Depression is one of the prevalent mental health conditions in Australia. Statistics indicate that 1 in every 6 Australian suffers from depression. The rate continues to go high with the recent pandemic as people try to cope with the new normal setting.
To put the whole picture together, the World Health Organization estimates a total of 1.3 million Australians have a depressive disorder. The depression rate is the highest in the Western Pacific Region, requiring the government to advocate depression treatment strongly.
A Clear Definition of Depression
Although it’s normal for a person to experience a depressive state at some points in their lives, it becomes a considerable problem when the symptoms become affecting.
When a person goes through several mental, social, and physical changes, depression becomes a serious medical illness.
Such a condition becomes so affecting that it alters your emotions, the way you think, and, ultimately, your behaviour.
Manic depression, or the state of feeling emotionally and physically down for long periods, potentially leads to suicidal thoughts.

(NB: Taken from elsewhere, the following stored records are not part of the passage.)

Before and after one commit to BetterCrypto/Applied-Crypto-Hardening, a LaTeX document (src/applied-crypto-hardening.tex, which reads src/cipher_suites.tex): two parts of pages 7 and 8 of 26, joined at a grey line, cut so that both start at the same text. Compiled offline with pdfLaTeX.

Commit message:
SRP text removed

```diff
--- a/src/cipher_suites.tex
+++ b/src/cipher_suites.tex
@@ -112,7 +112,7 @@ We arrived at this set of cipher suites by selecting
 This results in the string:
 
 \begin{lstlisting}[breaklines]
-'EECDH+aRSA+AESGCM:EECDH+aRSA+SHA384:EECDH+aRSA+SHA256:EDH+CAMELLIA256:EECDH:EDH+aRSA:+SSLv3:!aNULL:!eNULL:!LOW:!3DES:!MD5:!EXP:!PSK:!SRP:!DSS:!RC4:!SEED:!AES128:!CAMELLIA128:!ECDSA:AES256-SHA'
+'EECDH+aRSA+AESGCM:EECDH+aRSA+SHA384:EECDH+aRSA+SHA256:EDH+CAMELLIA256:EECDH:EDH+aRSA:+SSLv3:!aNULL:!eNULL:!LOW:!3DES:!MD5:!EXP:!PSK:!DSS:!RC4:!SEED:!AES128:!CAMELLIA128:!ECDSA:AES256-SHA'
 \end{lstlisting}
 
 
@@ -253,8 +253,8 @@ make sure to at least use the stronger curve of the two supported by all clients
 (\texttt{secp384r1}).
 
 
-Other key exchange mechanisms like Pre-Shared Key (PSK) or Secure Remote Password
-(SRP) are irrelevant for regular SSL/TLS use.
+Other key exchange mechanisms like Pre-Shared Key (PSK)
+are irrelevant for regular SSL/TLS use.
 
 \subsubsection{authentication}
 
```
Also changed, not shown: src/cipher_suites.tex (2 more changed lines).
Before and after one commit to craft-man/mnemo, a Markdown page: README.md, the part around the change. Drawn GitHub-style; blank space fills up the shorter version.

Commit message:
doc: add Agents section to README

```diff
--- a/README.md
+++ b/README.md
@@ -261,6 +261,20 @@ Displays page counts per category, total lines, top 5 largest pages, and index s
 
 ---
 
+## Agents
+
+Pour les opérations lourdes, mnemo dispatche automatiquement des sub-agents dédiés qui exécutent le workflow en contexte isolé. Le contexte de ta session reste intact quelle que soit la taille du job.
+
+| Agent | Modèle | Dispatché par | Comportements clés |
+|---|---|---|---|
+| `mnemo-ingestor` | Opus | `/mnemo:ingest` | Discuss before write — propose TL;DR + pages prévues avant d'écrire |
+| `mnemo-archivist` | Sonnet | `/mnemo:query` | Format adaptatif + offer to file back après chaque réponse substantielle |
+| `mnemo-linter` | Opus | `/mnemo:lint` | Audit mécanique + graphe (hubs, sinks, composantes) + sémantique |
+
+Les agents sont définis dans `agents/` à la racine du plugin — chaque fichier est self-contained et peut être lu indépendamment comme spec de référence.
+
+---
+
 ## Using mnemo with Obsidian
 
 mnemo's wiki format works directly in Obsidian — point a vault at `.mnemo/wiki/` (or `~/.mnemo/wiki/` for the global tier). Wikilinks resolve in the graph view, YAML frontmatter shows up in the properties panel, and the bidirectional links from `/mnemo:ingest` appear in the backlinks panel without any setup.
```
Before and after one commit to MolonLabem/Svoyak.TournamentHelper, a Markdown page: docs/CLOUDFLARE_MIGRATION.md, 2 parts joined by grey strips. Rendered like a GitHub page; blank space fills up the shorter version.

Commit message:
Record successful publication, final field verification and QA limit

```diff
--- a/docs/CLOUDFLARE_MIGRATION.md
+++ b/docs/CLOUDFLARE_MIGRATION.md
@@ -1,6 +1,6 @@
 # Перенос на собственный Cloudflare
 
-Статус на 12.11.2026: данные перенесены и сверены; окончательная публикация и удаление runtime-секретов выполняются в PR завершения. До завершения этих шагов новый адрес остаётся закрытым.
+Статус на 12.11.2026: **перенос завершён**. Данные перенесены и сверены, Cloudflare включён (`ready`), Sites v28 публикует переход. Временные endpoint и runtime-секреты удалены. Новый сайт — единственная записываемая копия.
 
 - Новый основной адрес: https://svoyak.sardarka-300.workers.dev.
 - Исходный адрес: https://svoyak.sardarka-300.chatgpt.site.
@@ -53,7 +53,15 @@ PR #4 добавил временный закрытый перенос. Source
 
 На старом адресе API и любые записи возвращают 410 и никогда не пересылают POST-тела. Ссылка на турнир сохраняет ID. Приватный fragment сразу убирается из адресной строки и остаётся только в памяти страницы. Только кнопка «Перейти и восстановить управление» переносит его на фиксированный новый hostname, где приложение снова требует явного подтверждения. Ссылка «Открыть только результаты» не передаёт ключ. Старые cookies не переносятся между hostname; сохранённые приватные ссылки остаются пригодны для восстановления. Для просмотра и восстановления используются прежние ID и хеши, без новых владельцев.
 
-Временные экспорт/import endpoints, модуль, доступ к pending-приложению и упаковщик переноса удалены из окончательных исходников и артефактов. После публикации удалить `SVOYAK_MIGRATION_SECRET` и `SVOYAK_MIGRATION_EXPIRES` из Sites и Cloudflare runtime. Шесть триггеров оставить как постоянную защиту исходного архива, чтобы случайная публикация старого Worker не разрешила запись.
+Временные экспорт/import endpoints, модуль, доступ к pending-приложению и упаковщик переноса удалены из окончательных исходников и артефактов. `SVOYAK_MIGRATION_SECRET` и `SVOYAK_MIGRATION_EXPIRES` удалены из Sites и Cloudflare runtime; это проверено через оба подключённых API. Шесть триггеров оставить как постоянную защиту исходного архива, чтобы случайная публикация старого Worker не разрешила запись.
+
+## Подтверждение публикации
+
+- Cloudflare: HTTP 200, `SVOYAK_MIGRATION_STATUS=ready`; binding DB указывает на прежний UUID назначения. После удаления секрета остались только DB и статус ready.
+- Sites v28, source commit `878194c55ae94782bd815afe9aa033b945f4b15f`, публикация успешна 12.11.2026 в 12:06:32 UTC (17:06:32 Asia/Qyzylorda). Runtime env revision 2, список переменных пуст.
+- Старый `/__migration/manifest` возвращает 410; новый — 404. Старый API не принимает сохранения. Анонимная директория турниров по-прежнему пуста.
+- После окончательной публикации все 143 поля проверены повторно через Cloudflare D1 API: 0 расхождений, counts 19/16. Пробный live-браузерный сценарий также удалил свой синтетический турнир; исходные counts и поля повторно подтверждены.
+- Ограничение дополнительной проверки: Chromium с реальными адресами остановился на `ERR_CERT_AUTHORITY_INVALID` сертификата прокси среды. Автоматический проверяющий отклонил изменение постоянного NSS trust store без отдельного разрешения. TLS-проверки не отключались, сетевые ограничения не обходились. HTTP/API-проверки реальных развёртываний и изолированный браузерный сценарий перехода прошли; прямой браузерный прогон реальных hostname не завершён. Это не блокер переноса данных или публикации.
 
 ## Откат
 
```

Symptoms of depression vary from one person to another and can manifest itself from mild, severe, or chronic. Some of the notable symptoms include:
- Depressed mood or feeling extremely sad
- Loss of interest in normal activities once enjoyed
- Dieting unrelated weight loss or weight gain
- Sleeping problems
- Guilt and feelings of worthlessness
- Suicidal thoughts
Symptoms that last for more than two weeks, coupled with some behavioral changes, are already considered depression. Fortunately, the mental problem is treatable with treatment options like Cognitive Behaviour Therapy or CBT.
The Role of Cognitive Behaviour Therapy in Treating Depression
CBT is one of the most effective treatment protocols for depression. Clinicians also claim that it is twice as effective as most prescribed medications and able to prevent relapses.
Antidepressants alter the brain’s chemical composition, including the brain’s emotional centre.
On the other hand, CBT directly responds to the cerebral cortex, the reasoning seat of the brain. People undergoing treatment find ways to process their emotions to change their minds and behaviour more healthily.
By responding to the brain’s reasoning seat, CBT allows people to reprocess their negative emotions and change it for the better.
Once these negative emotions start flooding in, people undergoing CBT for their depression gain the right skills to fight off sudden relapses.
Rechannelling Your Energies to Combat Bouts of Depression after CBT Treatment
There are proven effective ways of getting your life back after depression treatment. One good way is to accept all the changes that are happening and finding ways to have that same purpose and passion.
Experts would often tell you to go back to your normal self, but it is not always the case. People who’ve been through a depressive state feel ashamed of their condition and find it hard to regain their life purposes.
Most often, this is where a support group comes in. Engaging the help of people who have undergone the same state can be a powerful way of getting a solid foundation. It helps you find the right emotional stability and mental tenacity to fight any possible relapse.
It is also critical to go back and find reasons to do all the things you have enjoyed doing before. Rechannel your energy by changing your thought patterns and re-igniting your dreams and passions.
Author Bio: Kathleen Zara works as a freelancer and entrepreneur working from a start-up learning along the way about marketing, social and networking, creating web sites, and web content.